The list of things I’d like to achieve musically, it grows year by year. There’s so many things I want to do that’re not crossed off my musical bucket list. You mention Sun O))), I grew up listening to classic rock music, so there’s lots of modern rock bands that I love, so that’s something I’d love to do. I listen to a lot of jazz music, so that’s a thing that informs what I do but at the same time that’s another thing I aspire to do is to make a really great jazz record. I love singer/songwriter music, but I might not be the ideal person to do that. Very little of what I listen to is in my same genre card in a record store.
Constantly digging outwards?
Yeah, outwards and backwards. And that’s not to speak poorly of electronic music. When I look at art from a bigger picture, what guys like Thelonious Monk and Dylan achieved musically and compositionally [it’s a word now, deal with it,] it’s light-years beyond the best record I’ve ever made. The best records I’ve ever made aren’t even close, so naturally I would aspire to do something that grandiose.
Going off the idea of going backwards as well as outwards, to a certain extent it feels as though pop music has swallowed rap whole, and rap took a rather large bite out of electronic music taking all the samples it possibly could. Do you see that as concerning, a sort of Ouroborian circle of the same sound?
No, that’s not a concern of mine at all. I think that exploratory nature is the thing that drove hip-hop in the first place. That’s the thing that made hip-hop so fascinating for the first 15 years, it was continually trying to absorb other fields, other genres of music. If rap music sounded like Howie Tee for 10 years straight, that would’ve been a problem. It wouldn’t have made the mark it made nationally, internationally. I see what you’re saying, there’s a sort of bandwagon-esque thing that happened there- a tidal wave of hip-hop producers absorbing the influences of electronic music and pop. That doesn’t bother me when people follow suit. It’s the first guys that say, “oh, I’m gonna sample a 2011 indie rock record for this hip-hop track,” those are the things I take note of. Then the next 10 people that do it I don’t care. There’s not that much on my radar, frankly.

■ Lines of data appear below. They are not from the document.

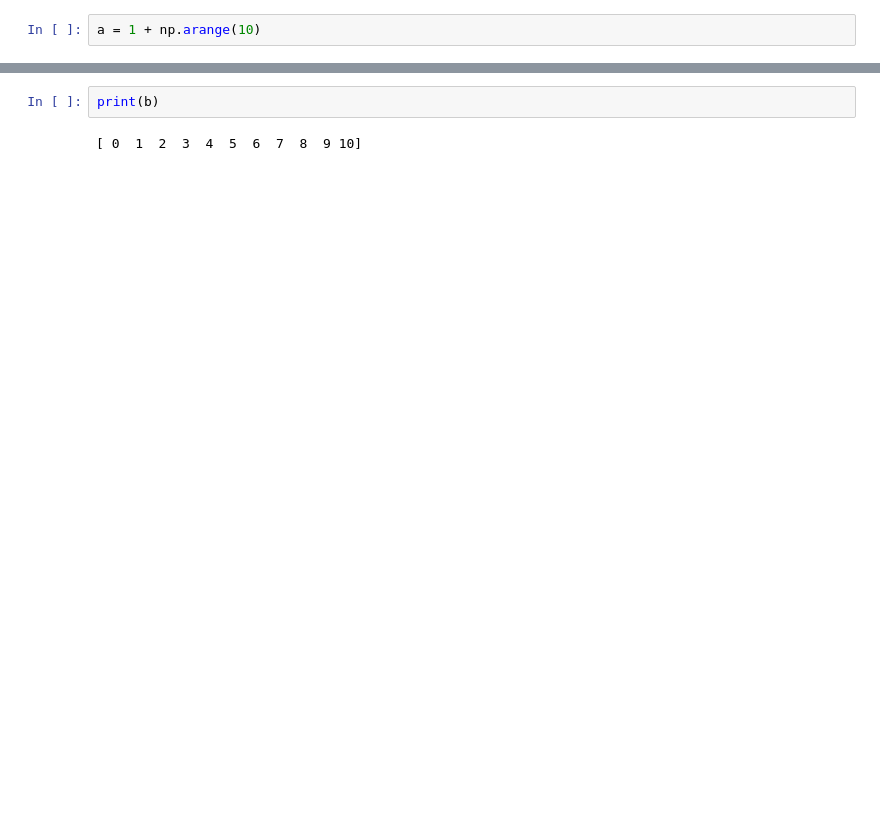
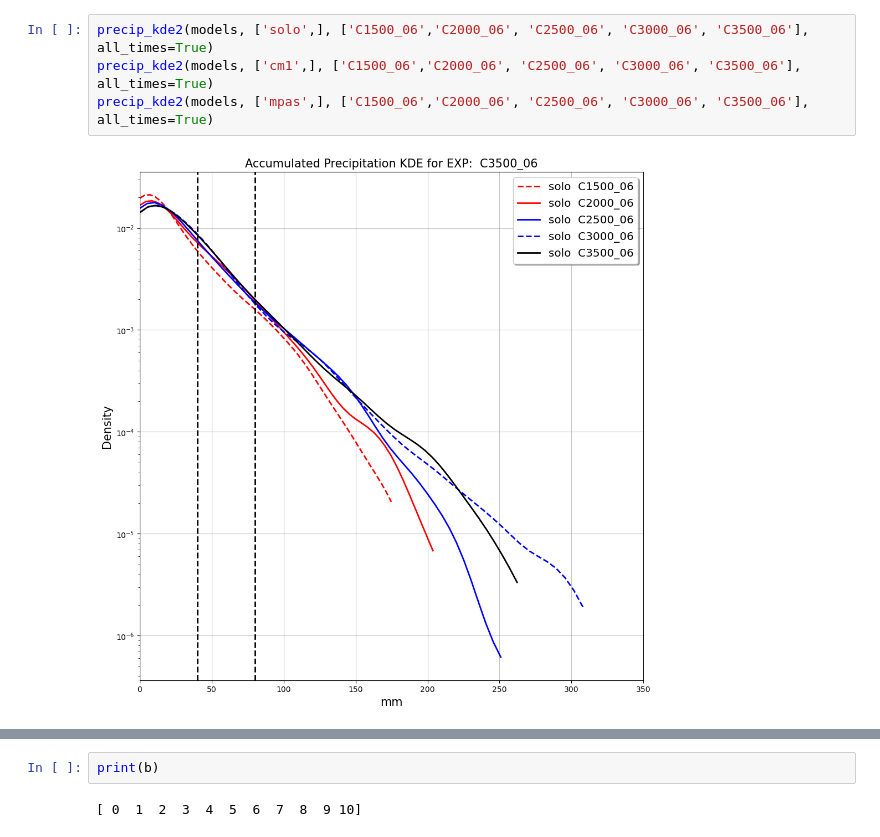
Before and after one commit to louiswicker/CAM_analysis_tools, a Jupyter notebook: ideal_cases/precip.ipynb, the cells around one changed output, grey strips where cells are left out. Saved outputs shown, nothing was run; the diff lists cells and outputs as text; blank space fills up the shorter version.

```diff
--- a/ideal_cases/precip.ipynb
+++ b/ideal_cases/precip.ipynb
@@ -298,2 +341,6 @@ AssertionError:
 # %%
-a = 1 + np.arange(10)
+precip_kde2(models, ['solo',], ['C1500_06','C2000_06', 'C2500_06', 'C3000_06', 'C3500_06'], all_times=True)
+precip_kde2(models, ['cm1',], ['C1500_06','C2000_06', 'C2500_06', 'C3000_06', 'C3500_06'], all_times=True)
+precip_kde2(models, ['mpas',], ['C1500_06','C2000_06', 'C2500_06', 'C3000_06', 'C3500_06'], all_times=True)
+# %% [output]
+[figure, added]
```
Also changed, not shown: parts of 13 cells of this notebook, 7 other files.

When you say the first person and then you don’t think about the next 10 people doing it, would you be looking for something unique in the 11th person doing it. Let’s say the first person, the first 10 are unknowns, or just doing a middling job of it, and then that 11th person really makes something out of this new sample or idea and suddenly it’s impressive…
There’s always going to be exceptions to the rule, I was just making an example speaking to the point about producers and records absorbing influences outside of their genre. Your point about pop music sort of absorbing rap music at a point and then hip-hop producers kind of absorbed electronic music- what I was speaking to was I’m much more happy that first wave happened than the next 10.
So it’s better that somebody try it and others follow than no one trying something new?
Exactly. I’d rather have people experiment with a genre and then have a bunch of copycats than have people walled off in some sort of genre-specific landscape.